Prosaurolophus (Before Saurolophus)
Barnum Brown - 1916
Estimated 9 meters long
P. maximus (type), P. blackfeetensis
Canada, Alberta - Dinosaur Park Formation. USA, Montana - Two Medicine Formation
Late Cretaceous, 76.5-73 million years ago
Prosaurolophus, meaning “before Saurolophus,” is a genus of large, plant-eating dinosaur that lived during the Late Cretaceous period, approximately 76.5 to 73 million years ago. It was a member of the group known as hadrosaurs, also called duck-billed dinosaurs, which were characterized by their flattened, elongated snouts and hundreds of closely packed teeth.
Prosaurolophus was first discovered in 1916 in Alberta, Canada by Barnum Brown, a famous paleontologist who also discovered the first known Tyrannosaurus rex. Since then, additional fossils have been found in various locations around North America.
Prosaurolophus was a large dinosaur, measuring up to 9 meters (30 feet) in length and weighing up to 2,500 kilograms (5,500 pounds). It had a bulky body with four sturdy legs and a long, heavy tail. Its snout was elongated and flattened, forming a broad, U-shaped jaw with hundreds of closely packed teeth for grinding plant material.
One of the most distinctive features of Prosaurolophus was a bony crest on top of its skull, similar to that of its close relative Saurolophus. However, the crest of Prosaurolophus was more triangular in shape and lacked the forward projection of Saurolophus. It is thought that the crest may have been used for display or to produce vocalizations.
As a herbivore, Prosaurolophus likely fed on a variety of plants, including ferns, conifers, and flowering plants. It had a sophisticated dental battery that allowed it to grind tough plant material efficiently.

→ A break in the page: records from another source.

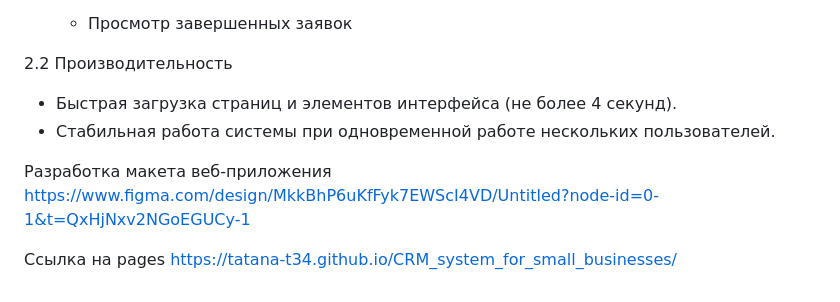
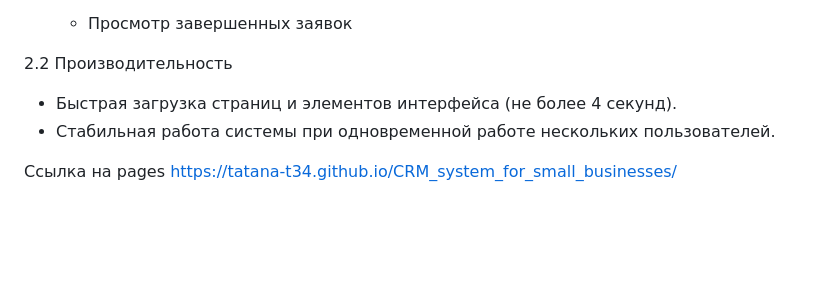
Before and after one commit to tatana-t34/CRM_system_for_small_businesses, a Markdown page: README.md, the part around the change. Drawn GitHub-style; blank space fills up the shorter version.

```diff
--- a/README.md
+++ b/README.md
@@ -34,8 +34,5 @@
    -  Стабильная работа системы при одновременной работе нескольких пользователей.
 
 
-Разработка макета веб-приложения
-https://www.figma.com/design/MkkBhP6uKfFyk7EWScI4VD/Untitled?node-id=0-1&t=QxHjNxv2NGoEGUCy-1
-
 Ссылка на pages
 https://tatana-t34.github.io/CRM_system_for_small_businesses/
```
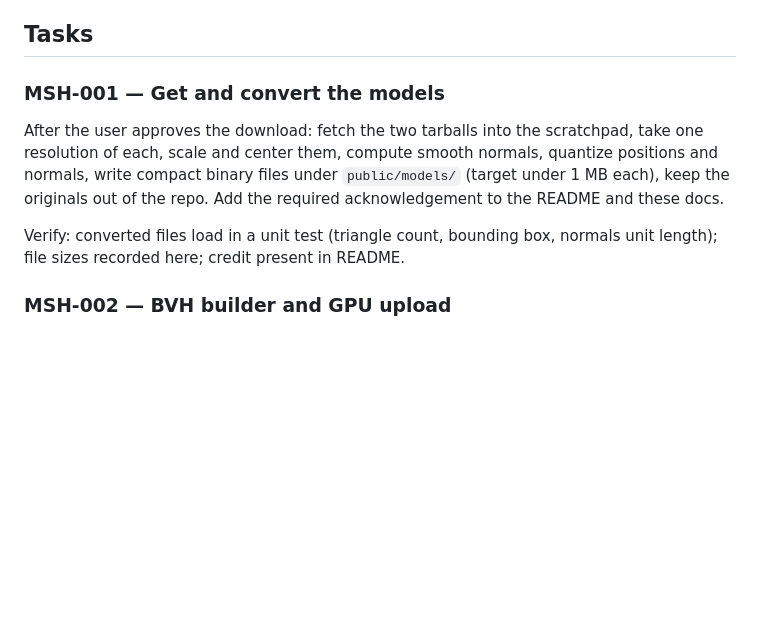
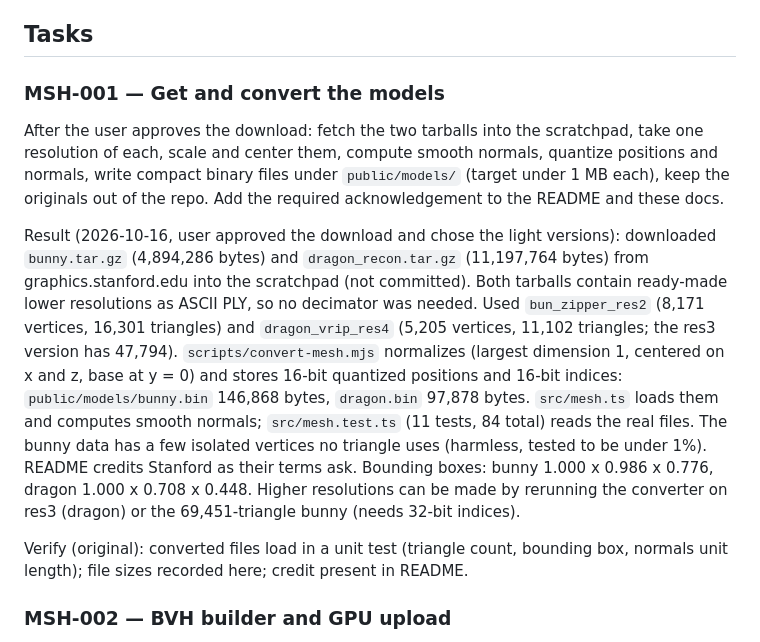
Before and after one commit to trungtle/graphics-engineer-demo, a Markdown page: doc/roadmap/mesh.md, the part around the change. GitHub-like rendering; blank space fills up the shorter version.

Commit message:
Roadmap: MSH-001 done

```diff
--- a/doc/roadmap/mesh.md
+++ b/doc/roadmap/mesh.md
@@ -19,16 +19,18 @@ Requested 2026-10-16: Light Lab and Decades should be able to show the **Stanfor
 
 <!--task
 id: MSH-001
-status: todo
+status: done
 epic: assets
 deps: []
-cl:
+cl: 37274e7
 -->
 ### MSH-001 — Get and convert the models
 
 After the user approves the download: fetch the two tarballs into the scratchpad, take one resolution of each, scale and center them, compute smooth normals, quantize positions and normals, write compact binary files under `public/models/` (target under 1 MB each), keep the originals out of the repo. Add the required acknowledgement to the README and these docs.
 
-Verify: converted files load in a unit test (triangle count, bounding box, normals unit length); file sizes recorded here; credit present in README.
+Result (2026-10-16, user approved the download and chose the light versions): downloaded `bunny.tar.gz` (4,894,286 bytes) and `dragon_recon.tar.gz` (11,197,764 bytes) from graphics.stanford.edu into the scratchpad (not committed). Both tarballs contain ready-made lower resolutions as ASCII PLY, so no decimator was needed. Used `bun_zipper_res2` (8,171 vertices, 16,301 triangles) and `dragon_vrip_res4` (5,205 vertices, 11,102 triangles; the res3 version has 47,794). `scripts/convert-mesh.mjs` normalizes (largest dimension 1, centered on x and z, base at y = 0) and stores 16-bit quantized positions and 16-bit indices: `public/models/bunny.bin` 146,868 bytes, `dragon.bin` 97,878 bytes. `src/mesh.ts` loads them and computes smooth normals; `src/mesh.test.ts` (11 tests, 84 total) reads the real files. The bunny data has a few isolated vertices no triangle uses (harmless, tested to be under 1%). README credits Stanford as their terms ask. Bounding boxes: bunny 1.000 x 0.986 x 0.776, dragon 1.000 x 0.708 x 0.448. Higher resolutions can be made by rerunning the converter on res3 (dragon) or the 69,451-triangle bunny (needs 32-bit indices).
+
+Verify (original): converted files load in a unit test (triangle count, bounding box, normals unit length); file sizes recorded here; credit present in README.
 
 <!--task
 id: MSH-002
```
Also changed, not shown: doc/ROADMAP.md (+1 -1 lines), doc/roadmap/completed.md (+7 -0 lines).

Prosaurolophus is an important dinosaur for understanding the evolution and diversity of hadrosaurs during the Late Cretaceous period. As a paleontologist, studying fossils of Prosaurolophus and other dinosaurs helps us to better understand the ancient ecosystems in which these creatures lived, and how they adapted to changing environmental conditions over time.